(Saved data entries)
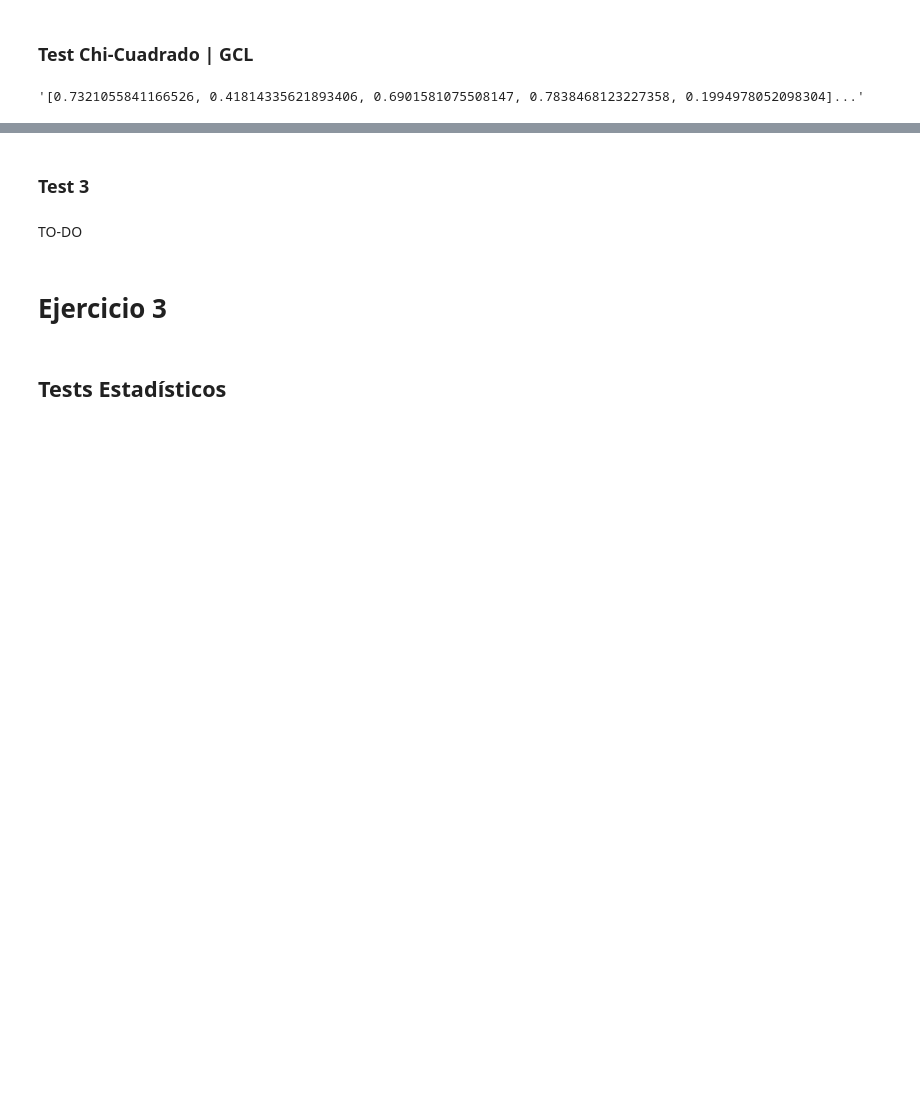
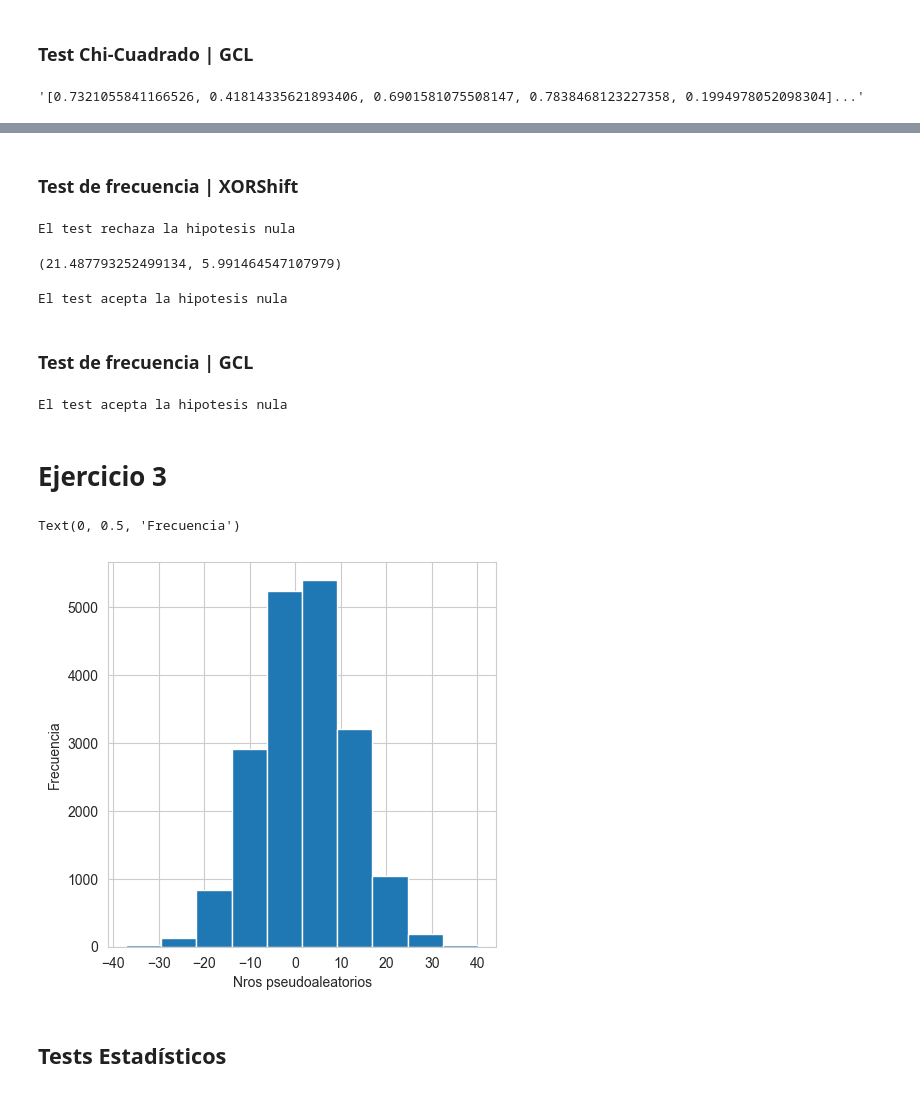
Before and after one commit to AlejandroDaneri/simulacion, a Jupyter notebook: Resolucion.ipynb, the cells around one changed output, grey strips where cells are left out. Cells and saved outputs as stored; diff of their text form; code cells hidden in the pictures; blank space fills up the shorter version.

Commit message:
feat: add last test for exc2

```diff
--- a/Resolucion.ipynb
+++ b/Resolucion.ipynb
@@ -414,7 +433,64 @@ test_chi2(frecuencies)
 # %% [markdown]
-### Test 3
+### Test de frecuencia | XORShift
-# %% [markdown]
-TO-DO
+# %%
+from scipy.stats import chi2
+from scipy.stats import chi2_contingency
+
+nrosX = generator.generate_uniform_sample(10)
+nrosY = generator.generate_uniform_sample(10)
+
+d2, p, dof, ex = chi2_contingency([[10, 20, 100], [1, 1, 100]], correction=True)
+
+limiteSuperior = chi2.ppf(0.95, df=dof)
+
+if d2 < limiteSuperior:
+    print("El test acepta la hipotesis nula")
+else:
+    print("El test rechaza la hipotesis nula")
+
+d2, limiteSuperior
+# %% [output]
+El test rechaza la hipotesis nula
+(21.487793252499134, 5.991464547107979)
+# %%
+
+m=10000
+nros = generator.generate_uniform_sample(m)
+pE=1/10
+
+frecuencias=numpy.histogram(nros, bins=10)
+
+cant = sum(frecuencias[1])
+D2 = sum([(fO - pE*m)**2 for fO in frecuencias[0]])/(pE*m)
+
+limiteSuperior = chi2.ppf(0.95, df=9)
+
+if D2 < limiteSuperior:
+    print("El test acepta la hipotesis nula")
+else:
+    print("El test rechaza la hipotesis nula")
+# %% [output]
+El test acepta la hipotesis nula
+# %% [markdown]
+### Test de frecuencia | GCL
+# %%
+m=10000
+nros = generator.generate_uniform_sample(m)
+pE=1/10
+
+frecuencias=numpy.histogram(nros, bins=10)
+
+cant = sum(frecuencias[1])
+D2 = sum([(fO - pE*m)**2 for fO in frecuencias[0]])/(pE*m)
+
+limiteSuperior = chi2.ppf(0.95, df=9)
+
+if D2 < limiteSuperior:
+    print("El test acepta la hipotesis nula")
+else:
+    print("El test rechaza la hipotesis nula")
+# %% [output]
+El test acepta la hipotesis nula
 # %% [markdown]
 # Ejercicio 3
 # %%
@@ -452,12 +528,17 @@ def gennorm(N, mu=0, sigma=1):
 # %%
 # Generamos una muestra de N=10000 y graficamos el histograma
 N=50000
 
 mu = 2.0
 sigma = 10.0
 
 data = gennorm(N, mu, sigma)
-sns.histplot(data=data).set(xlabel="Nros pseudoaleatorios",ylabel="Frecuencia")
+plt.hist(data)
+plt.xlabel("Nros pseudoaleatorios")
+plt.ylabel("Frecuencia")
+# %% [output]
+Text(0, 0.5, 'Frecuencia')
+[figure, added]
 # %% [markdown]
 ## Tests Estadísticos
 # %%
```
Also changed, not shown: parts of 47 cells of this notebook.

▸ **The task**
Tally the lines of the records that contain the word "changed" and state the total alone.

▸ **Expected answer**
2